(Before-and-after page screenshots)
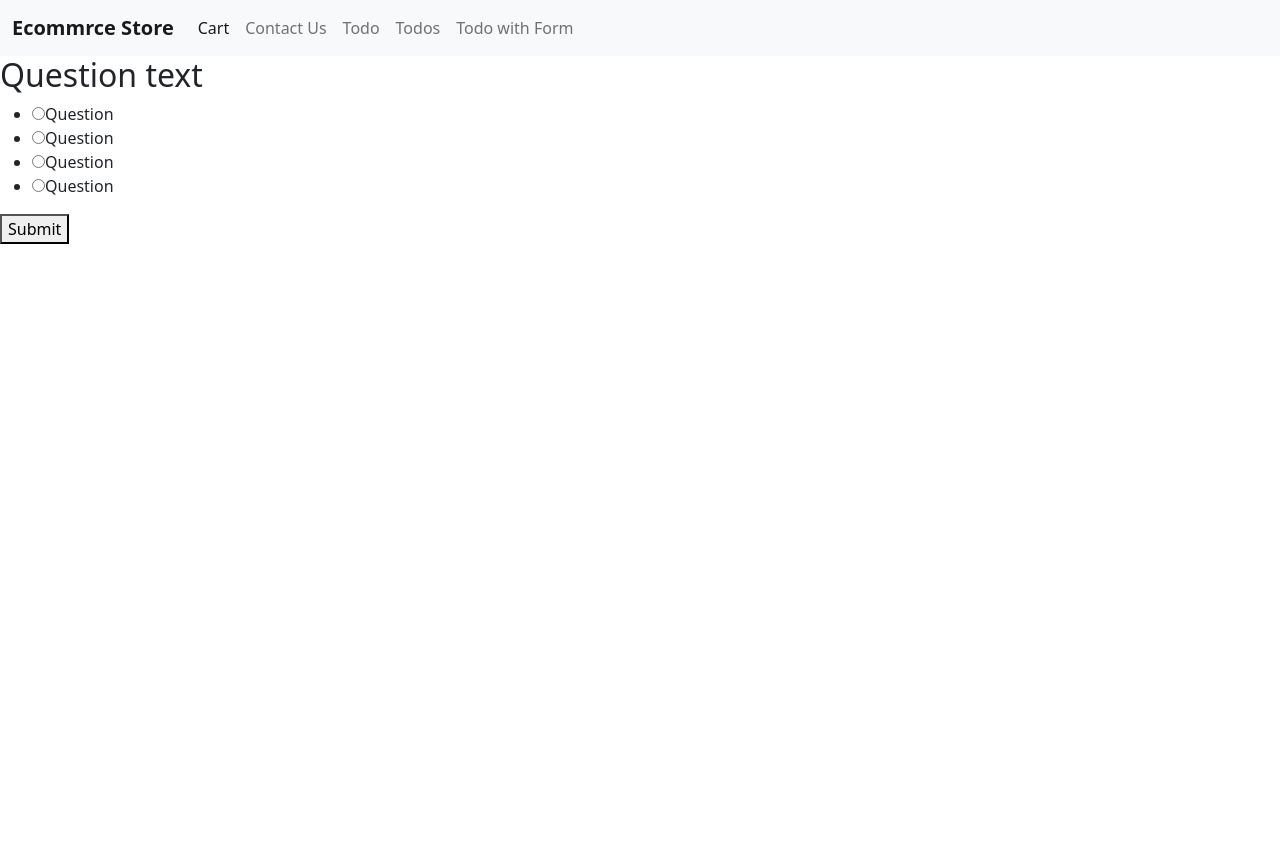
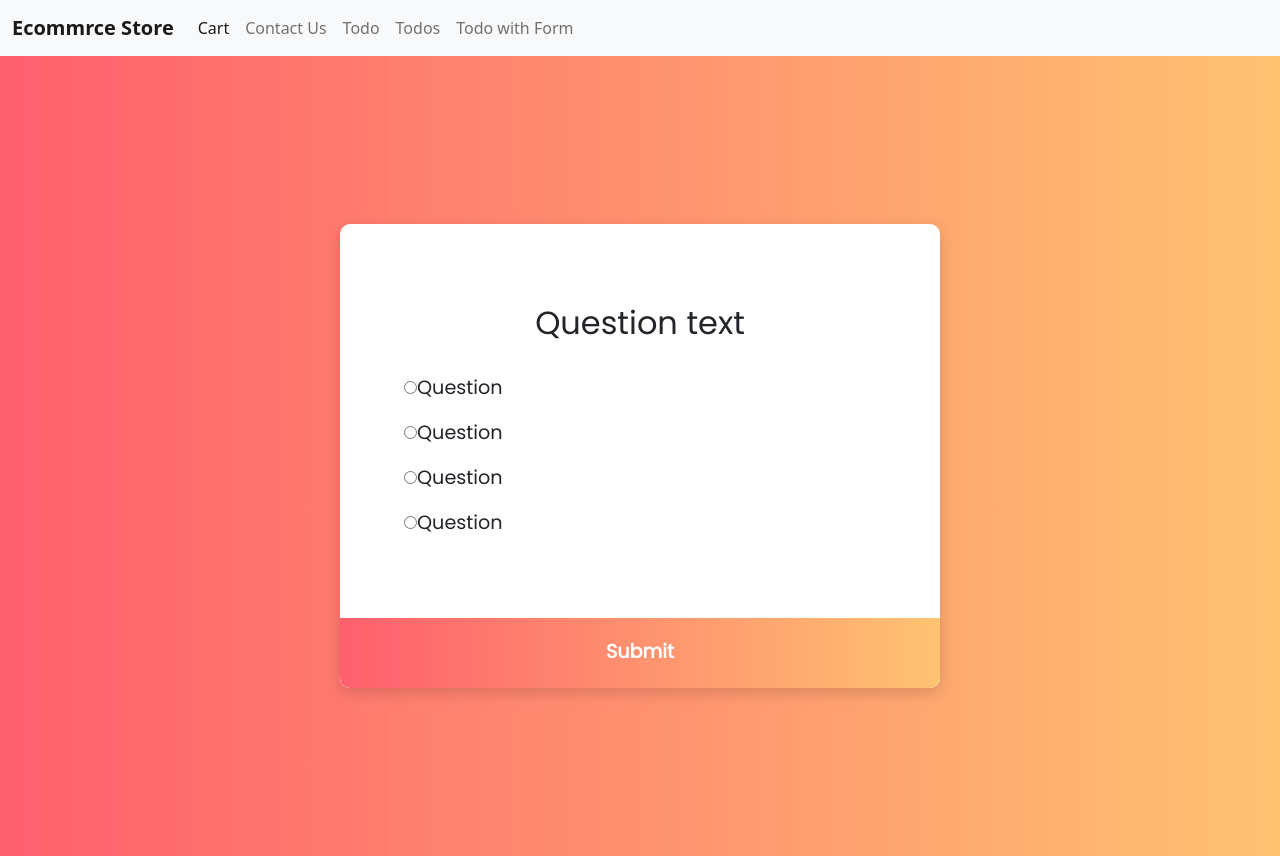
Before and after one commit to usmamalik345/Angular-Pratice, an Angular app: page /todo-f in a window 1280 px wide. Before the commit the page ends 800 px from the top, so only its background shows below. Built offline with nearby package versions, Linux system fonts and the light colour scheme.

Commit message:
add more things

```diff
--- a/src/app/Mycommponent/todo-f/todo-f.component.css
+++ b/src/app/Mycommponent/todo-f/todo-f.component.css
@@ -0,0 +1,74 @@
+@import url('https://fonts.googleapis.com/css2?family=Poppins:wght@200;400&display=swap');
+
+* {
+  box-sizing: border-box;
+}
+
+body {
+  background-color: #b8c6db;
+
+    background-image: linear-gradient(to right, #ff5f6d     , #ffc371);
+  font-family: 'Poppins', sans-serif;
+  display: flex;
+  align-items: center;
+  justify-content: center;
+  height: 100vh;
+  overflow: hidden;
+  margin: 0;
+}
+
+.quiz-container {
+  background-color: #fff;
+  border-radius: 10px;
+  box-shadow: 0 0 10px 2px rgba(100, 100, 100, 0.1);
+  width: 600px;
+  overflow: hidden;
+box-shadow: rgba(50, 50, 93, 0.25) 0px 13px 27px -5px, rgba(0, 0, 0, 0.3) 0px 8px 16px -8px;
+box-shadow: rgba(0, 0, 0, 0.15) 0px 5px 15px 0px;
+}
+
+.quiz-header {
+  padding: 4rem;
+}
+
+h2 {
+  padding: 1rem;
+  text-align: center;
+  margin: 0;
+}
+
+ul {
+  list-style-type: none;
+  padding: 0;
+}
+
+ul li {
+  font-size: 1.2rem;
+  margin: 1rem 0;
+}
+
+ul li label {
+  cursor: pointer;
+}
+
+button {
+      background-image: linear-gradient(to right, #ff5f6d     , #ffc371);
+  color: #fff;
+  border: none;
+  display: block;
+  width: 100%;
+  cursor: pointer;
+  font-size: 1.2rem;
+  font-family: inherit;
+  padding: 1.3rem;
+  font-weight: bold;
+}
+
+button:hover {
+  background-color: #732d91;
+}
+
+button:focus {
+  outline: none;
+  background-color: #5e3370;
+}
--- a/src/app/Mycommponent/todo-f/todo-f.component.ts
+++ b/src/app/Mycommponent/todo-f/todo-f.component.ts
@@ -12,4 +12,39 @@ export class TodoFComponent implements OnInit {
   ngOnInit(): void {
   }
 
+  const quizData = [
+    {
+        question: "Which language runs in a web browser?",
+        a: "Java",
+        b: "C",
+        c: "Python",
+        d: "JavaScript",
+        correct: "d",
+    },
+    {
+        question: "What does CSS stand for?",
+        a: "Central Style Sheets",
+        b: "Cascading Style Sheets",
+        c: "Cascading Simple Sheets",
+        d: "Cars SUVs Sailboats",
+        correct: "b",
+    },
+    {
+        question: "What does HTML stand for?",
+        a: "Hypertext Markup Language",
+        b: "Hypertext Markdown Language",
+        c: "Hyperloop Machine Language",
+        d: "Helicopters Terminals Motorboats Lamborginis",
+        correct: "a",
+    },
+    {
+        question: "What year was JavaScript launched?",
+        a: "1996",
+        b: "1995",
+        c: "1994",
+        d: "none of the above",
+        correct: "b",
+    },
+];
+
 }
```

### DIRECTIONS FOR THIS TASK
Repeat every record above exactly. Omit the pictures.

### RESPONSE TO THIS TASK
Before and after one commit to usmamalik345/Angular-Pratice, an Angular app: page /todo-f in a window 1280 px wide. Before the commit the page ends 800 px from the top, so only its background shows below. Built offline with nearby package versions, Linux system fonts and the light colour scheme.

Commit message:
add more things

```diff
--- a/src/app/Mycommponent/todo-f/todo-f.component.css
+++ b/src/app/Mycommponent/todo-f/todo-f.component.css
@@ -0,0 +1,74 @@
+@import url('https://fonts.googleapis.com/css2?family=Poppins:wght@200;400&display=swap');
+
+* {
+  box-sizing: border-box;
+}
+
+body {
+  background-color: #b8c6db;
+
+    background-image: linear-gradient(to right, #ff5f6d     , #ffc371);
+  font-family: 'Poppins', sans-serif;
+  display: flex;
+  align-items: center;
+  justify-content: center;
+  height: 100vh;
+  overflow: hidden;
+  margin: 0;
+}
+
+.quiz-container {
+  background-color: #fff;
+  border-radius: 10px;
+  box-shadow: 0 0 10px 2px rgba(100, 100, 100, 0.1);
+  width: 600px;
+  overflow: hidden;
+box-shadow: rgba(50, 50, 93, 0.25) 0px 13px 27px -5px, rgba(0, 0, 0, 0.3) 0px 8px 16px -8px;
+box-shadow: rgba(0, 0, 0, 0.15) 0px 5px 15px 0px;
+}
+
+.quiz-header {
+  padding: 4rem;
+}
+
+h2 {
+  padding: 1rem;
+  text-align: center;
+  margin: 0;
+}
+
+ul {
+  list-style-type: none;
+  padding: 0;
+}
+
+ul li {
+  font-size: 1.2rem;
+  margin: 1rem 0;
+}
+
+ul li label {
+  cursor: pointer;
+}
+
+button {
+      background-image: linear-gradient(to right, #ff5f6d     , #ffc371);
+  color: #fff;
+  border: none;
+  display: block;
+  width: 100%;
+  cursor: pointer;
+  font-size: 1.2rem;
+  font-family: inherit;
+  padding: 1.3rem;
+  font-weight: bold;
+}
+
+button:hover {
+  background-color: #732d91;
+}
+
+button:focus {
+  outline: none;
+  background-color: #5e3370;
+}
--- a/src/app/Mycommponent/todo-f/todo-f.component.ts
+++ b/src/app/Mycommponent/todo-f/todo-f.component.ts
@@ -12,4 +12,39 @@ export class TodoFComponent implements OnInit {
   ngOnInit(): void {
   }
 
+  const quizData = [
+    {
+        question: "Which language runs in a web browser?",
+        a: "Java",
+        b: "C",
+        c: "Python",
+        d: "JavaScript",
+        correct: "d",
+    },
+    {
+        question: "What does CSS stand for?",
+        a: "Central Style Sheets",
+        b: "Cascading Style Sheets",
+        c: "Cascading Simple Sheets",
+        d: "Cars SUVs Sailboats",
+        correct: "b",
+    },
+    {
+        question: "What does HTML stand for?",
+        a: "Hypertext Markup Language",
+        b: "Hypertext Markdown Language",
+        c: "Hyperloop Machine Language",
+        d: "Helicopters Terminals Motorboats Lamborginis",
+        correct: "a",
+    },
+    {
+        question: "What year was JavaScript launched?",
+        a: "1996",
+        b: "1995",
+        c: "1994",
+        d: "none of the above",
+        correct: "b",
+    },
+];
+
 }
```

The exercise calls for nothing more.